After the capture of the fortress of Masulipatam the British army in the Northern Circars was broken up, and the right wing of the Bengal European Regiment returned to its own Presidency.
About October 15, colonel Forde left Masulipatam by sea for Calcutta, delivering over command of the garrison (300 men of the Madras European Regiment and 800 Sepoys) to captain Fisher.
On December 5, Fisher marched with the greater part of his garrison to Coconadah near Rajahmundry and captured nearly all the chevalier Poete's detachment of Europeans. The chevalier himself and a few of his men escaping in a vessel lying at anchor off the nearby Dutch factory.
This article is essentially a compilation of texts from the following books which are now in the public domain:
- An anonymous staff officer; Historical Record of the Honourable East India Company's First Madras Regiment, London: Smith, Elder and Co; 1843, pp. X-xvi, 165-168, 175
- Fortescue, J. W., A History of the British Army, Vol. II, MacMillan, London, 1899, pp. 445-453
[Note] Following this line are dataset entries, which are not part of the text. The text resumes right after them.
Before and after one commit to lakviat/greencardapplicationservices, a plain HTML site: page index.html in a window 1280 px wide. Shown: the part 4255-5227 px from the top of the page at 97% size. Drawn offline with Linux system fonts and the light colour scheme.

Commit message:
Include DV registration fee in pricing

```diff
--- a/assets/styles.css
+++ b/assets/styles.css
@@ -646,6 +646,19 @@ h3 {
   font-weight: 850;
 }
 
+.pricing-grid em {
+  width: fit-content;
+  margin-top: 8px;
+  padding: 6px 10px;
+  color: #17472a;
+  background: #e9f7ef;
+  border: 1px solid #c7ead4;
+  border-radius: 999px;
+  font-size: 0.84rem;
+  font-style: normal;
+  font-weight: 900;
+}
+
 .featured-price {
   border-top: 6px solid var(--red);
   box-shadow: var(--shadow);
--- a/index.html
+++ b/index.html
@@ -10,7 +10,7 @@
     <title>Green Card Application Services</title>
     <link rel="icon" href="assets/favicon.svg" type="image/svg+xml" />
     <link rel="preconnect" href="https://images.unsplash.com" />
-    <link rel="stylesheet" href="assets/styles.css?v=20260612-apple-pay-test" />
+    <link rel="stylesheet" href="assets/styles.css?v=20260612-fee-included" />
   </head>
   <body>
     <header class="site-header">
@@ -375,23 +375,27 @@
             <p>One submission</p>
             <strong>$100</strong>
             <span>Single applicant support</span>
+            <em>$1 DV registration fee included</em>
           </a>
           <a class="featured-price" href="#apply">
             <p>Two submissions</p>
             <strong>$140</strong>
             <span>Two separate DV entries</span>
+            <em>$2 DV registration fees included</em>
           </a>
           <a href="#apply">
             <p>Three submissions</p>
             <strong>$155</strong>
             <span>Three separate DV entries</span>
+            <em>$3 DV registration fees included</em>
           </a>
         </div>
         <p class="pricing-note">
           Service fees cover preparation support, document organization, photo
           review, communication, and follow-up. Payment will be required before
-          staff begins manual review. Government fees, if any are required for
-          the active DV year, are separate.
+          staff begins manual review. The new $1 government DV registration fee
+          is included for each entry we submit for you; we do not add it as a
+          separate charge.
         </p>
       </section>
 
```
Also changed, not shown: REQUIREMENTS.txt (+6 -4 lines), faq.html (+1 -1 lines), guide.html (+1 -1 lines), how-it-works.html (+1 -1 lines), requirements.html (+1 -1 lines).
- Innes, P. R.; The History of the Bengal European Regiment, now the Royal Munster Fusiliers and how it helped to win India, 2nd ed., London: Simpkin, Marshall & Co., 1885, pp. 82-94